Technically the postings that I am going to be making over the next few days are not directly to do with JGSGB but are still worth expressing through this blog. I should explain at the outset what this is about. I am at the RootsTech conference in Salt Lake City, Utah as an individual delegate, along with my wife Jeanette. RootsTech (http://rootstech.org/) is a massive conference with 6,700 delegates now signed up to it and with practically every major star in the genealogy firmament attending, along with the major suppliers of genealogical data and technology exhibiting and giving talks. This event is very much about the future of genealogy and about how the histories of our families will be researched, recorded, written about and passed on to future generations. It will affect us all, not only as individual genealogists but also as genealogical organisations. Hence the link to JGSGB. What I hope to discover over the next three days of the conference is how JGSGB will need to adapt to fit into this new landscape. What can we offer that the technology can’t provide; what aspects of technology can we adopt to improve what we do; and most importantly is there a future for us and many other existing institutions in the new technological world?
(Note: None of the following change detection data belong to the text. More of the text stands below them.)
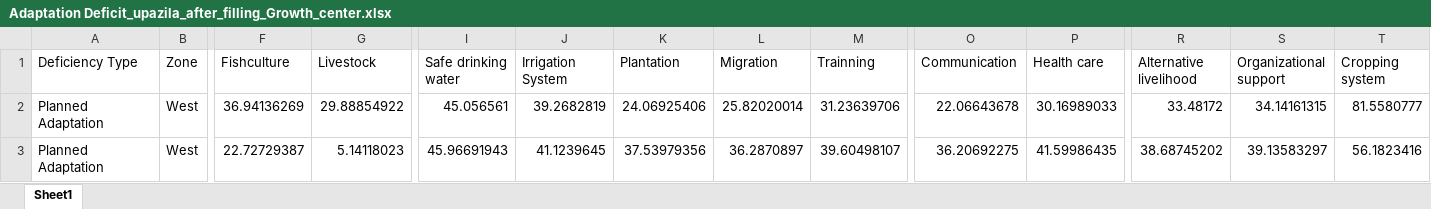
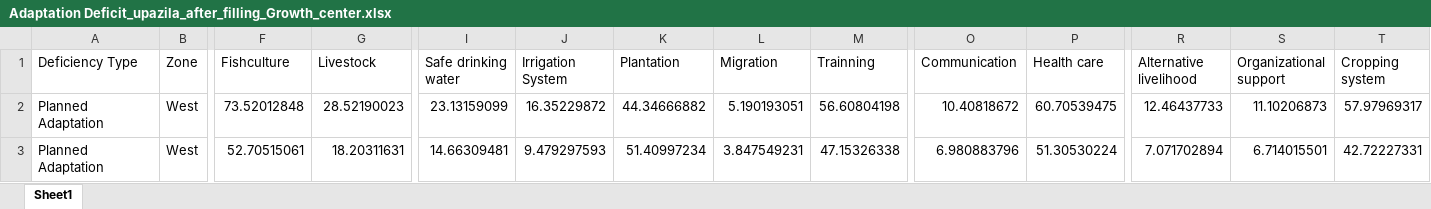
Before and after one commit to mmhs013/DAM, an Excel workbook: DAM_Database/Hazards/Salinity/Adaptation Deficit_upazila_after_filling_Growth_center.xlsx, sheet Sheet1, drawn as a sheet; only a part is shown, gaps mark what is left out; values as stored, in another font and other column widths than the file's, no borders; the diff covers the shown part only; the diff names each change by its address in the sheet, - before the commit and + after, or states it on an @@ line.

```diff
--- a/DAM_Database/Hazards/Salinity/Adaptation Deficit_upazila_after_filling_Growth_center.xlsx (sheet Sheet1)
+++ b/DAM_Database/Hazards/Salinity/Adaptation Deficit_upazila_after_filling_Growth_center.xlsx (sheet Sheet1)
-F2 (Fishculture): 36.94136269
+F2 (Fishculture): 73.52012848
-G2 (Livestock): 29.88854922
+G2 (Livestock): 28.52190023
-I2 (Safe drinking water): 45.056561
+I2 (Safe drinking water): 23.13159099
-J2 (Irrigation System): 39.2682819
+J2 (Irrigation System): 16.35229872
-K2 (Plantation): 24.06925406
+K2 (Plantation): 44.34666882
-L2 (Migration): 25.82020014
+L2 (Migration): 5.190193051
-M2 (Trainning): 31.23639706
+M2 (Trainning): 56.60804198
-O2 (Communication): 22.06643678
+O2 (Communication): 10.40818672
-P2 (Health care): 30.16989033
+P2 (Health care): 60.70539475
-R2 (Alternative livelihood): 33.48172
+R2 (Alternative livelihood): 12.46437733
-S2 (Organizational support): 34.14161315
+S2 (Organizational support): 11.10206873
-T2 (Cropping system): 81.5580777
+T2 (Cropping system): 57.97969317
-F3 (Fishculture): 22.72729387
+F3 (Fishculture): 52.70515061
-G3 (Livestock): 5.14118023
+G3 (Livestock): 18.20311631
-I3 (Safe drinking water): 45.96691943
+I3 (Safe drinking water): 14.66309481
-J3 (Irrigation System): 41.1239645
+J3 (Irrigation System): 9.479297593
-K3 (Plantation): 37.53979356
+K3 (Plantation): 51.40997234
-L3 (Migration): 36.2870897
+L3 (Migration): 3.847549231
-M3 (Trainning): 39.60498107
+M3 (Trainning): 47.15326338
-O3 (Communication): 36.20692275
+O3 (Communication): 6.980883796
-P3 (Health care): 41.59986435
+P3 (Health care): 51.30530224
-R3 (Alternative livelihood): 38.68745202
+R3 (Alternative livelihood): 7.071702894
-S3 (Organizational support): 39.13583297
+S3 (Organizational support): 6.714015501
-T3 (Cropping system): 56.1823416
+T3 (Cropping system): 42.72227331
```
Also changed, not shown: 422 edited cells elsewhere in this sheet, DAM_Database/Hazards/Salinity/Adaptation Deficit_upazila.xlsx, DAM_Database/Hazards/Salinity/Adaptation Deficit_upazila_after_filling_Communication_infrastructure.xlsx, 3 other files.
This may seem a bit doom and gloom but we should be prepared to make the best of what is coming along.
Having said all of this, the event itself is going to be terrific if this evening is to be the standard. Having had a meal in a hotel restaurant we were about to leave the building when we saw a familar face to us and to many JGSGB members – Schelly Talalay Dardashti who wrote the Tracing the Tribe blog until recently (http://tracingthetribe.blogspot.com/) and who has spoken at JGSGB conferences. Schelly invited us to sit with her and when we looked around the bar we were in we saw we were in esteemed company indeed - Dick Eastman, of Eastman’s Online Genealogy Newsletter (http://blog.eogn.com/) - probably the most read genealogy blog in the world; Randy Seaver of Genea-Musings (http://www.geneamusings.com/), again one the best blogs around; Thomas McEntee who runs his own blog but also importantly runs the Geneabloggers website (http://geneabloggers.com/) listing and promoting thousands of genealogical blogs; and Cyndi Howells of Cyndi’s list fame (www.cyndislist.com/) amongst many others.
Just sitting there with so many of the “big hitters” of genealogy, with many more yet to meet during the conference, brought home just how big and important the event will be not just for those here but for everyone else involved in genealogical research.
I look forward with both excitement and trepidation to what will come.